Beyond that—I did not quit therapy (a global pandemic is not a good moment to decide you’re done, that’s my best sense of things); I do yoga; I run (staying as far away from people as I can); I sit on my front steps and stare at the trees; I focus on my family and make time to talk to friends; I read poetry; I scribble ideas, however partial, in a journal; I honor the limits of my energy; I rest.
We know that the COVID pandemic has ripped more fully open long-held injustices in this country. These violences are not new—they have always been—but the pandemic has laid them bare in ways that are perhaps more widely, hideously visible, especially to white, middle-to-upper class people (everyone else has not had the luxury to be quite so unaware).
We are teaching and we are learning at an urgent moment. With our students, we are all witnesses to the realities of our time; many are survivors of vast inequities and abuse; many have endured (and will yet endure) big losses. We have an opportunity to be together as learners, as citizens, as community members in this moment. Can we learn what we must? Can we hold the very idea of the university to a fundamental commitment of educating for citizenship, for change-making, for holding up and out the next generation who can take this hurt world for themselves, make it more compassionate, more just, more loving? I don’t know if I might categorize these questions as “hopeful” as much as they are about making a shared commitment to being with and teaching from a place of truth, pain, and loss. I see this positionality as inseparable from any hope for actual change.
My grandparents were teenagers in poor, immigrant families during the Great Depression in this country. They were expected to help their families survive; they were living witnesses to the danger and severity of life pushed to its edges. As a kid I can remember understanding some of their attitudes and practices as outgrowths of this experience. The remnants weren’t all bad: conserving food and energy; not taking more than you need; the lifesaving value of having work.
I do believe we will be changed, as a generation of faculty and students, from this experience. My hope is that the marks of this change will invite us to see what we have that works, that is worth saving and nurturing, and that it will also put into greater relief the excess, that stuff that has not brought us more tightly together nor helped us survive and grow.
I think much of this is yet to be seen.
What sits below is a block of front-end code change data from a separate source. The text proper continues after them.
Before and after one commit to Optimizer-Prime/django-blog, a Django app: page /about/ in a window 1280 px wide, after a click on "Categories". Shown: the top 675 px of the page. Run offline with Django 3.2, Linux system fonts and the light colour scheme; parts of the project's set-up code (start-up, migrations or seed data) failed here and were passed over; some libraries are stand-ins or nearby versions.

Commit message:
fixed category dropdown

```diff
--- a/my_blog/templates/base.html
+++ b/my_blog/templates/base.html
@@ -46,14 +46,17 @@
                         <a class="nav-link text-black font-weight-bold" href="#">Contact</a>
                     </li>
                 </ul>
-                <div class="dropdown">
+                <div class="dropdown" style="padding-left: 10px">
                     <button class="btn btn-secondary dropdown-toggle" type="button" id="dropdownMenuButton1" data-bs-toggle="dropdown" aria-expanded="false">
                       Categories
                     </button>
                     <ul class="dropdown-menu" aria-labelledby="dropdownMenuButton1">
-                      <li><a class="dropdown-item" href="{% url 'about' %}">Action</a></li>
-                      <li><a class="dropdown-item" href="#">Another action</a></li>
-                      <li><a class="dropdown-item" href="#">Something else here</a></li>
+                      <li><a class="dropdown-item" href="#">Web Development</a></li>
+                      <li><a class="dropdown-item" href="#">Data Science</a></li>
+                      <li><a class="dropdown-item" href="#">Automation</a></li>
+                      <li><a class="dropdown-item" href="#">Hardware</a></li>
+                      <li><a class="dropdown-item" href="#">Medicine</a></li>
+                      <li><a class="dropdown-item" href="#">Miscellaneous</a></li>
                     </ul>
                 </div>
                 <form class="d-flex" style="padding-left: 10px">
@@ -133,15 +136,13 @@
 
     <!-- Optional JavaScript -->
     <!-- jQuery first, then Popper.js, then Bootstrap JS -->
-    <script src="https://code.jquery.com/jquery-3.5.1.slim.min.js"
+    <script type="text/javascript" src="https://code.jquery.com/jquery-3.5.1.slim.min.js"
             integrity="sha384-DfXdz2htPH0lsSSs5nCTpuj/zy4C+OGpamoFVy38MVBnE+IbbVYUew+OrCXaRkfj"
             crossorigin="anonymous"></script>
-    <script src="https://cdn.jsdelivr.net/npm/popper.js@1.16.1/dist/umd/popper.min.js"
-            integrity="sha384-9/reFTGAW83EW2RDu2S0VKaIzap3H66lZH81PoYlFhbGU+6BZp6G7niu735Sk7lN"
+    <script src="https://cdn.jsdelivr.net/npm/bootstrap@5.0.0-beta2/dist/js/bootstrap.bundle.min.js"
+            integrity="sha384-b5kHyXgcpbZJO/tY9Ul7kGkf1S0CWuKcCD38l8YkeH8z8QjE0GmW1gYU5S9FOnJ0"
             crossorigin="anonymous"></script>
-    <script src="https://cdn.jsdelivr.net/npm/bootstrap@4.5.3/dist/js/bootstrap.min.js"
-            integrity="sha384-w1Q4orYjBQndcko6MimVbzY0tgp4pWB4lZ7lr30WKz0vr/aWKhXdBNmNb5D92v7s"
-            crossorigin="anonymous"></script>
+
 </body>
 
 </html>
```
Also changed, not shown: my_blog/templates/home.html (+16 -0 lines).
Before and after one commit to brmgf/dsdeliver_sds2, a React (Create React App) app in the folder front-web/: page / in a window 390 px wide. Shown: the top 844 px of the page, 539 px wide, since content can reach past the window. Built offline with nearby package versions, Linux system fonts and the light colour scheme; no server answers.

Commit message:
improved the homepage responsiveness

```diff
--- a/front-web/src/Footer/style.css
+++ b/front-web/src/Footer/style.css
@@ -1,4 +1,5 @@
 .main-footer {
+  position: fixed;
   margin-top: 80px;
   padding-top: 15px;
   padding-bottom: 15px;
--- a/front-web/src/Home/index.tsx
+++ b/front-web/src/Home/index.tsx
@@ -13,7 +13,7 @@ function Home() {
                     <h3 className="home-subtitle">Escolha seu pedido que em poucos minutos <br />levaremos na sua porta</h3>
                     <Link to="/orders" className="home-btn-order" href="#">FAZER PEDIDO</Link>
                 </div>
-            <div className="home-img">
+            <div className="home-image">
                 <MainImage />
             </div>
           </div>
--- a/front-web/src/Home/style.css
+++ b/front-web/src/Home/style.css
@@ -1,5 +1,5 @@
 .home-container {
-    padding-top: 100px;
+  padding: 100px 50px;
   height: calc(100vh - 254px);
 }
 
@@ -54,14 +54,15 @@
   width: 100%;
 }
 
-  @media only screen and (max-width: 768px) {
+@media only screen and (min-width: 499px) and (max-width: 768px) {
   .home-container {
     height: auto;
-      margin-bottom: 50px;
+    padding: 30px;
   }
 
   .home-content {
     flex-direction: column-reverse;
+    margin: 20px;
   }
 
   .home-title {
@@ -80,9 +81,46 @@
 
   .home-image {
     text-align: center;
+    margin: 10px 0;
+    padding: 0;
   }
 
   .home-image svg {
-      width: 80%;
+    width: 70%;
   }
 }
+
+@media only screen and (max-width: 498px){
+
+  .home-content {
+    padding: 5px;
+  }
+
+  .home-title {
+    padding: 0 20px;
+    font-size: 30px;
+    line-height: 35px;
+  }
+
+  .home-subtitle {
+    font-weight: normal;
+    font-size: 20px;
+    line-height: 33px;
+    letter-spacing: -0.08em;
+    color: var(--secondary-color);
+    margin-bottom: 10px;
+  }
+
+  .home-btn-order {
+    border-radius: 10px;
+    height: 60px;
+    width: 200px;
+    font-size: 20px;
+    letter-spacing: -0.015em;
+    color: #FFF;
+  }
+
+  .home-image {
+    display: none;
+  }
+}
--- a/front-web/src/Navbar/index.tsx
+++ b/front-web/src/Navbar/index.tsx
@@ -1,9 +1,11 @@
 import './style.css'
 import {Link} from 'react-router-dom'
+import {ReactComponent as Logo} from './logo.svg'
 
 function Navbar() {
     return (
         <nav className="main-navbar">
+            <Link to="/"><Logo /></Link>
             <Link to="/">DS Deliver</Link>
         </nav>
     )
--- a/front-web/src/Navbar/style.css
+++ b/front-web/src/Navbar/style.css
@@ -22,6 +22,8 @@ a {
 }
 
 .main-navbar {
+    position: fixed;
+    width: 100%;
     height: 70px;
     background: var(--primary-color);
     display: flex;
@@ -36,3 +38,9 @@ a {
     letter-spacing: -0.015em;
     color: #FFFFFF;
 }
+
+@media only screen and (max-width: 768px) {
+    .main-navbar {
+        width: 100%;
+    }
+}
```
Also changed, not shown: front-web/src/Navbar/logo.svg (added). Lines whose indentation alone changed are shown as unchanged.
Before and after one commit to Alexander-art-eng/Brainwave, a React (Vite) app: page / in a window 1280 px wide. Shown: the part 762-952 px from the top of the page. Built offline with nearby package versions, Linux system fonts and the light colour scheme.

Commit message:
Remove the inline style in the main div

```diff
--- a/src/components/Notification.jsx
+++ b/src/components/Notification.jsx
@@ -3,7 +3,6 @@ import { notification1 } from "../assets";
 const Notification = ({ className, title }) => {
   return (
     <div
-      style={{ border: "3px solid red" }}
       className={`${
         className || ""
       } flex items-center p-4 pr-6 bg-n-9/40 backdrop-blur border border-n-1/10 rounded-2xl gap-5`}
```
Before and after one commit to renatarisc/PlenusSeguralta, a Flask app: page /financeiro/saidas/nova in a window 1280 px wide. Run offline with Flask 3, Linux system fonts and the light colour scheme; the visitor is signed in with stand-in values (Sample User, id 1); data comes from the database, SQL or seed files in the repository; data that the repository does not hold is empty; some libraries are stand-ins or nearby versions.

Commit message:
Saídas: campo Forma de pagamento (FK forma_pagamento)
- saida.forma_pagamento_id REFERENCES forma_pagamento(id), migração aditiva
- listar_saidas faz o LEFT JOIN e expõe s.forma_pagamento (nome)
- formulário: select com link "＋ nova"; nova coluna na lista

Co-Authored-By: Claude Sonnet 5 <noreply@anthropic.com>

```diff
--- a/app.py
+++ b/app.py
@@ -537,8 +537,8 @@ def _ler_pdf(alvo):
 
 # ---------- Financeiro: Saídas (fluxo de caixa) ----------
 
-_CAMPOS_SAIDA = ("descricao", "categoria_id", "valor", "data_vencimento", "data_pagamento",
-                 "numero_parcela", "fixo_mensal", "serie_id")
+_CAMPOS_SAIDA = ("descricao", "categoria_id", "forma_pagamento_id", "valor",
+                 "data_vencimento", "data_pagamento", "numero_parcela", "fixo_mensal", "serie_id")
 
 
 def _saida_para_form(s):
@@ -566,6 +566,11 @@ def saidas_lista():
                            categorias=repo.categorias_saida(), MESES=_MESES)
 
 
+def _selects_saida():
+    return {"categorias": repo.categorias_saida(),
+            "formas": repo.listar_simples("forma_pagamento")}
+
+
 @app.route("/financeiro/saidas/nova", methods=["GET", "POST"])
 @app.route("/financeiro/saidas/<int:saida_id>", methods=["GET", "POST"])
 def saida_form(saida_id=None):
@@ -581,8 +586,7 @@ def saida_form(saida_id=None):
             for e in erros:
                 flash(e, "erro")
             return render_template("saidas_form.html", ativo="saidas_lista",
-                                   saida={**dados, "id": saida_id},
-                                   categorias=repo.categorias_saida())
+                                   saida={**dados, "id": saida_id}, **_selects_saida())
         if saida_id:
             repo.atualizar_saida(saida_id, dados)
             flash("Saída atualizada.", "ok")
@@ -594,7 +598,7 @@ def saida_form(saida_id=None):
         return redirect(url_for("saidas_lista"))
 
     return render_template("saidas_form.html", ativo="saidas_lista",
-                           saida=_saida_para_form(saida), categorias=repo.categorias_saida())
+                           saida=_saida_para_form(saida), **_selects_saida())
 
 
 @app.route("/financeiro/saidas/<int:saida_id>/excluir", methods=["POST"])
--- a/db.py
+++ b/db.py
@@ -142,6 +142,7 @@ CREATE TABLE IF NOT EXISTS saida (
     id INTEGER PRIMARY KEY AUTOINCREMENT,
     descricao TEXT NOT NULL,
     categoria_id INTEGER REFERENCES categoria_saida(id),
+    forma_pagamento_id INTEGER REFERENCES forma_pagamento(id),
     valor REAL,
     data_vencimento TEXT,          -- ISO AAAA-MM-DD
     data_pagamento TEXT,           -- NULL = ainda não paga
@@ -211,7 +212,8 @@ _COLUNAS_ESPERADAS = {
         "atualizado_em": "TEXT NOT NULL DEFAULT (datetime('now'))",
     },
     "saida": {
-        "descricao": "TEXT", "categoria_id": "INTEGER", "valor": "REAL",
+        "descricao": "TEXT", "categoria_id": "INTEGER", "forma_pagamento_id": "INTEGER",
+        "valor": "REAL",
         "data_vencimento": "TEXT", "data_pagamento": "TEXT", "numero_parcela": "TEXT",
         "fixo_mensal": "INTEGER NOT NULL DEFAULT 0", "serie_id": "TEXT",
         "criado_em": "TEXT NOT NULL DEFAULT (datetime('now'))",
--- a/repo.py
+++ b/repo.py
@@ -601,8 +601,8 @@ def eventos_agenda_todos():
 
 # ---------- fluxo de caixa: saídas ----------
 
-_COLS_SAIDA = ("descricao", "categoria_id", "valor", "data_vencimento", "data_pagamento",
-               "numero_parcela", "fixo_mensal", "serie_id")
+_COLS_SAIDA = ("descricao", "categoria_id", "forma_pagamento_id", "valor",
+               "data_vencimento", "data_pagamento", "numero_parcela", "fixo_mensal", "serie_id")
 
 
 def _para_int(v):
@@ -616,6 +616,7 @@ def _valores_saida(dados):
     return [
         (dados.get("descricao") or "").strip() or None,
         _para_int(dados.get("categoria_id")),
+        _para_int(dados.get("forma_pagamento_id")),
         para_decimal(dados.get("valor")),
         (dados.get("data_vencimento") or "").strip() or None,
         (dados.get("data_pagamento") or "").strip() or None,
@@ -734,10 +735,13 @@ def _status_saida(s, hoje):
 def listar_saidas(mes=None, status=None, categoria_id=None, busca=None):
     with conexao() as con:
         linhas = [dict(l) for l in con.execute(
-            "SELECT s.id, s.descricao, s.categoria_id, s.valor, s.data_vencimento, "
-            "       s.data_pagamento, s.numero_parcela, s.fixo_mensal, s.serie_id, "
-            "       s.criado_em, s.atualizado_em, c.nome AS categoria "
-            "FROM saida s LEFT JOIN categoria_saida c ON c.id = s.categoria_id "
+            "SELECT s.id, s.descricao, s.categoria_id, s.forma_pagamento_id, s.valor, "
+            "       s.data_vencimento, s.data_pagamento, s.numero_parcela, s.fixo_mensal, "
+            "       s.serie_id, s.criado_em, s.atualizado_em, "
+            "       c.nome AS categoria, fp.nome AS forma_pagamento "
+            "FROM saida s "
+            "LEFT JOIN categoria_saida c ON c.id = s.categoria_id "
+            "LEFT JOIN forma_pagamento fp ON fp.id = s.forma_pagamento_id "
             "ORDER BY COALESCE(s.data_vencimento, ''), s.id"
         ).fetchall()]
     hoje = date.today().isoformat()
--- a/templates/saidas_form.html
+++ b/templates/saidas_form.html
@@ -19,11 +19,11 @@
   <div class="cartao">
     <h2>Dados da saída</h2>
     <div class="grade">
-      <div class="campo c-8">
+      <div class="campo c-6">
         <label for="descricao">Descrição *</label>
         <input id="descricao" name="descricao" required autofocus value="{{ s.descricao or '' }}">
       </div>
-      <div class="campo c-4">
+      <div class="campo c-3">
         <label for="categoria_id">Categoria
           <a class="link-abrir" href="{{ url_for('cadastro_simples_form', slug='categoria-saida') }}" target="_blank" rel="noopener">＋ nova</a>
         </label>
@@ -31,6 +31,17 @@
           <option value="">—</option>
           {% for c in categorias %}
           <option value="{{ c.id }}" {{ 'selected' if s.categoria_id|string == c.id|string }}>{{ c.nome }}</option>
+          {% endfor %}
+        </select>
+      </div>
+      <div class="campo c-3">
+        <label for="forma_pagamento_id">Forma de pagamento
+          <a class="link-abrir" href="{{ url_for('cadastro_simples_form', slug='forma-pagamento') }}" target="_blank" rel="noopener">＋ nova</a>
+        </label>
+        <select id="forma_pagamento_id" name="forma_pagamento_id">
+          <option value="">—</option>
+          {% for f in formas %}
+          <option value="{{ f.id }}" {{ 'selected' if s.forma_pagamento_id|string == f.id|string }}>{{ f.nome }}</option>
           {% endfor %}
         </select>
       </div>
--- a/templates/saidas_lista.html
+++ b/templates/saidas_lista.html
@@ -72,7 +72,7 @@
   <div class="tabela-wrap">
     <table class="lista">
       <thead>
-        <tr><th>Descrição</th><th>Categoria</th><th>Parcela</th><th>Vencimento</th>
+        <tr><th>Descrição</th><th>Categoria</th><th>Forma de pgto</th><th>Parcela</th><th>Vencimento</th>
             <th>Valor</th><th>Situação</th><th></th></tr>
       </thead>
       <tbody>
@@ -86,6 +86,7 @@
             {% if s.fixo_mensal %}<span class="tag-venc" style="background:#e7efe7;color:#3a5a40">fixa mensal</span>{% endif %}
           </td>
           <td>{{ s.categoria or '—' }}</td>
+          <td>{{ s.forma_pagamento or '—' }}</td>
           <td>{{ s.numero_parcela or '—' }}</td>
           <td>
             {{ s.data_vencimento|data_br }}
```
As we are enduring losses it can be hard to assess fully the impact. But I do believe we will get there. My hope is that we will emerge with a notion of teaching in the university that prioritizes and values, more than ever, humanity, citizenship, and connection above all else.
It is the policy of NCTE in all publications, including the Literacy & NCTE blog, to provide a forum for the open discussion of ideas concerning the content and the teaching of English and the language arts. Publicity accorded to any particular point of view does not imply endorsement by the Executive Committee, the Board of Directors, the staff, or the membership at large, except in announcements of policy, where such endorsement is clearly specified.